Many of our older apartment blocks were not built to last
Much is being written and talked about urban renewal and revitalisation, and some say that buildings are not old at 50. Maybe that is true elsewhere.
It is as well to remind ourselves that the concrete in the buildings that were built in those far-off days used sand taken by the Sand Monopoly from the beaches of Mirs Bay in the mainland, which was then washed on construction sites with poor supervision when we were short of water, which had also to be paid for.
The condition of the concrete and steel in many of those buildings is far from ideal, to say the least. Moreover the rows of buildings, along narrow streets for the most part, had so-called verandahs. The utilities were at the back.
No sooner had the buildings been erected than the owners connected the verandah below to the one above and joined the two together, thus obstructing the air flow to the back.
At the back of the building was a so-called light-well. The windows were closed and it quickly became a dark hole. Most of the buildings at about that time were nine storeys high with single frontage.
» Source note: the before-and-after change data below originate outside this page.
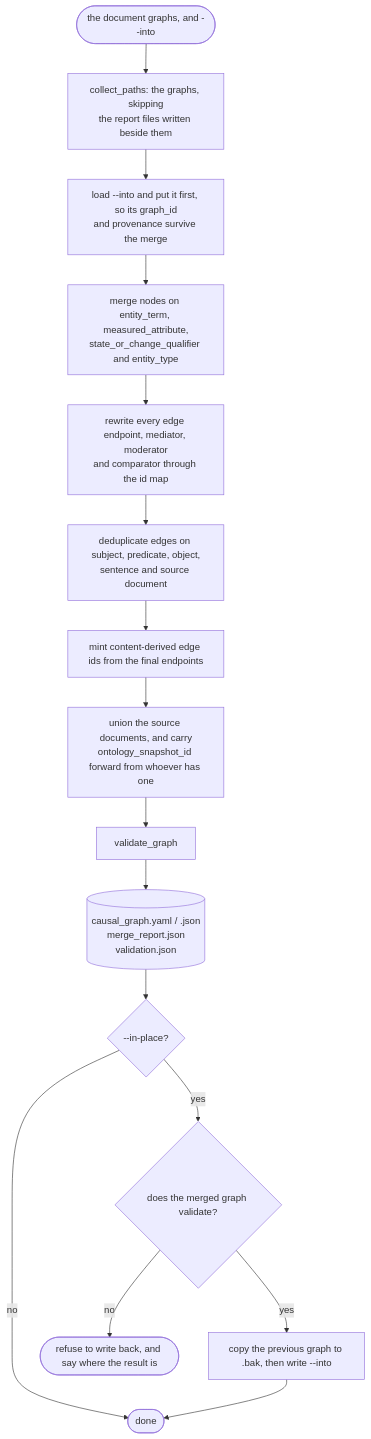
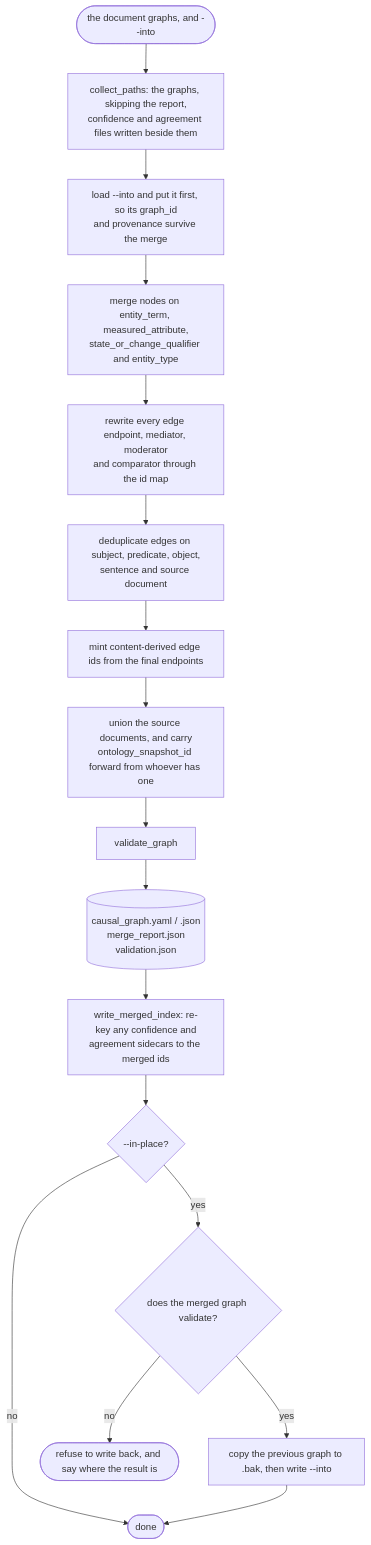
The tenth of 10 diagrams in README.md (timalamenciak/graphingest), drawn with Mermaid before and after one commit. The commit also changed other lines of this file and 10 other files, not shown here.

````diff
--- a/README.md
+++ b/README.md
@@ -478,23 +725,24 @@
 ```mermaid
 flowchart TD
     M0(["the document graphs, and --into"]) --> M1
-    M1["collect_paths: the graphs, skipping<br/>the report files written beside them"]
+    M1["collect_paths: the graphs, skipping the report,<br/>confidence and agreement files written beside them"]
     M2["load --into and put it first, so its graph_id<br/>and provenance survive the merge"]
     M3["merge nodes on entity_term, measured_attribute,<br/>state_or_change_qualifier and entity_type"]
     M4["rewrite every edge endpoint, mediator, moderator<br/>and comparator through the id map"]
     M5["deduplicate edges on subject, predicate, object,<br/>sentence and source document"]
     M6["mint content-derived edge ids from the final endpoints"]
     M7["union the source documents, and carry<br/>ontology_snapshot_id forward from whoever has one"]
     M8["validate_graph"]
     M9[("causal_graph.yaml / .json<br/>merge_report.json<br/>validation.json")]
+    M9a["write_merged_index: re-key any confidence and<br/>agreement sidecars to the merged ids"]
     M10{"--in-place?"}
     M11{"does the merged graph validate?"}
     M12["copy the previous graph to .bak, then write --into"]
     M13(["refuse to write back, and say where the result is"])
 
-    M1 --> M2 --> M3 --> M4 --> M5 --> M6 --> M7 --> M8 --> M9 --> M10
+    M1 --> M2 --> M3 --> M4 --> M5 --> M6 --> M7 --> M8 --> M9 --> M9a --> M10
     M10 -- no --> DONE(["done"])
     M10 -- yes --> M11
     M11 -- yes --> M12 --> DONE
     M11 -- no --> M13
 ```
````
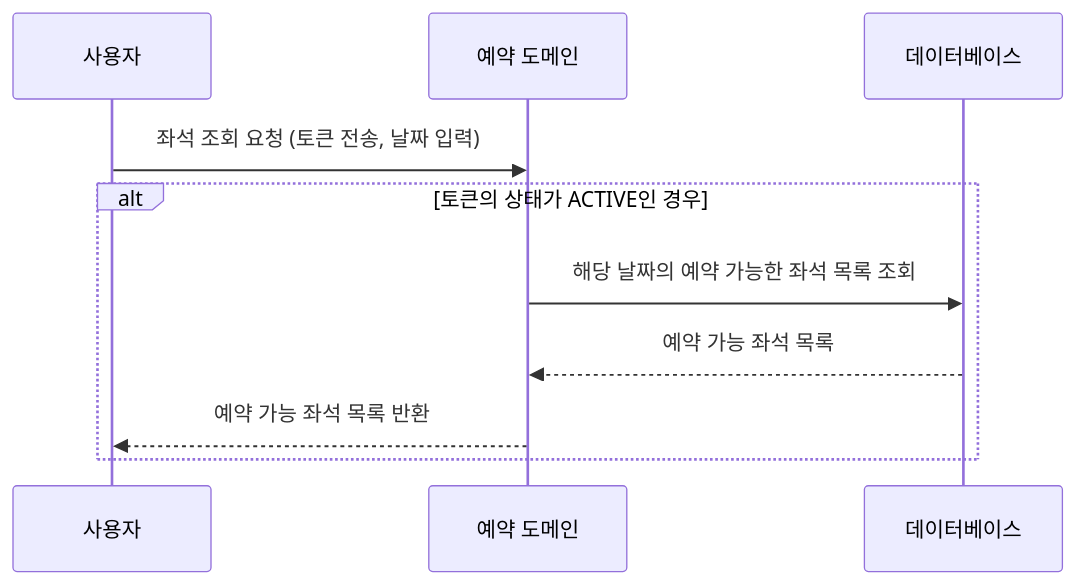
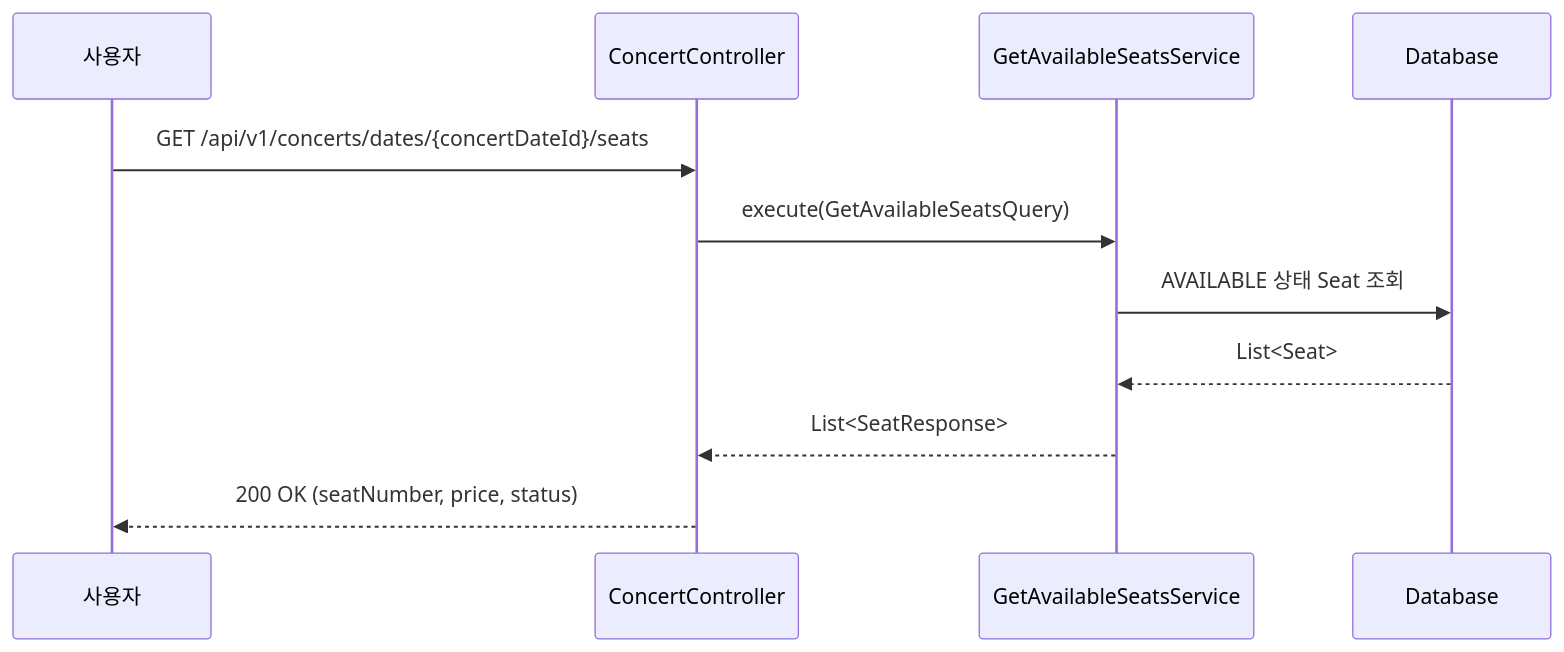
Before and after one commit to jhwon91/concert-reservation-system: the fifth of 10 diagrams in docs/02_SequenceDiagram.md, drawn with Mermaid. The commit also changed other lines of this file and 4 other files, not shown here.

````diff
--- a/docs/02_SequenceDiagram.md
+++ b/docs/02_SequenceDiagram.md
@@ -94,14 +116,14 @@
 ```mermaid
 sequenceDiagram
+    participant Client as 사용자
+    participant Controller as ConcertController
+    participant Service as GetAvailableSeatsService
+    participant DB as Database
 
-    participant Client as 사용자
-    participant ReservationDomain as 예약 도메인
-    participant Database as 데이터베이스
-
-    Client->>ReservationDomain: 좌석 조회 요청 (토큰 전송, 날짜 입력)
-    alt 토큰의 상태가 ACTIVE인 경우
-        ReservationDomain->>Database: 해당 날짜의 예약 가능한 좌석 목록 조회
-        Database-->>ReservationDomain: 예약 가능 좌석 목록
-        ReservationDomain-->>Client: 예약 가능 좌석 목록 반환
-    end
+    Client->>Controller: GET /api/v1/concerts/dates/{concertDateId}/seats
+    Controller->>Service: execute(GetAvailableSeatsQuery)
+    Service->>DB: AVAILABLE 상태 Seat 조회
+    DB-->>Service: List<Seat>
+    Service-->>Controller: List<SeatResponse>
+    Controller-->>Client: 200 OK (seatNumber, price, status)
 ```
````
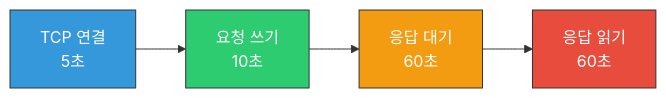
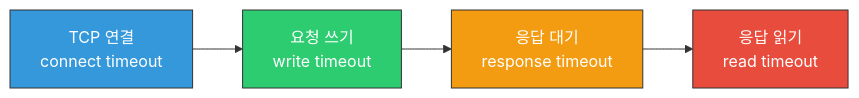
The fourth of 7 diagrams in _posts/2026-02-07-kotlin-coroutines-to-spring-async-performance-improvement.md (jiwon11/jiwon11.github.io), drawn with Mermaid before and after one commit. The commit also changed other lines of this file and 9 other files, not shown here.

````diff
--- a/_posts/2026-02-07-kotlin-coroutines-to-spring-async-performance-improvement.md
+++ b/_posts/2026-02-07-kotlin-coroutines-to-spring-async-performance-improvement.md
@@ -356,11 +355,11 @@
 ```mermaid
 graph LR
-    A["TCP 연결 </br> 5초"] --> B["요청 쓰기 </br> 10초"]
-    B --> C["응답 대기 </br> 60초"]
-    C --> D["응답 읽기 </br> 60초"]
+    A["TCP 연결<br/>connect timeout"] --> B["요청 쓰기<br/>write timeout"]
+    B --> C["응답 대기<br/>response timeout"]
+    C --> D["응답 읽기<br/>read timeout"]
 
     style A fill:#3498DB,stroke:#333,color:#fff
     style B fill:#2ECC71,stroke:#333,color:#fff
     style C fill:#F39C12,stroke:#333,color:#fff
     style D fill:#E74C3C,stroke:#333,color:#fff
 ```
````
The access was a winding, narrow staircase right to the top floor.
Lifts were unknown to them and it would be extremely difficult if not impossible to install them now. Even if you could put in a lift you would still need a staircase.
We can patch them up; give them a few more years of habitable life because there is no alternative. But let's not kid ourselves, they will have to go or alternatively the best of them - provided the problem of the surrounding environment of narrow airless streets can also be addressed - could be emptied of residents and be given a complete renovation.
These are the buildings in which are found the cages and cubicles for thousands of our citizens.
I write from experience, having visited them over the 50 years of their lives and mine.
David Akers-Jones, Mid-Levels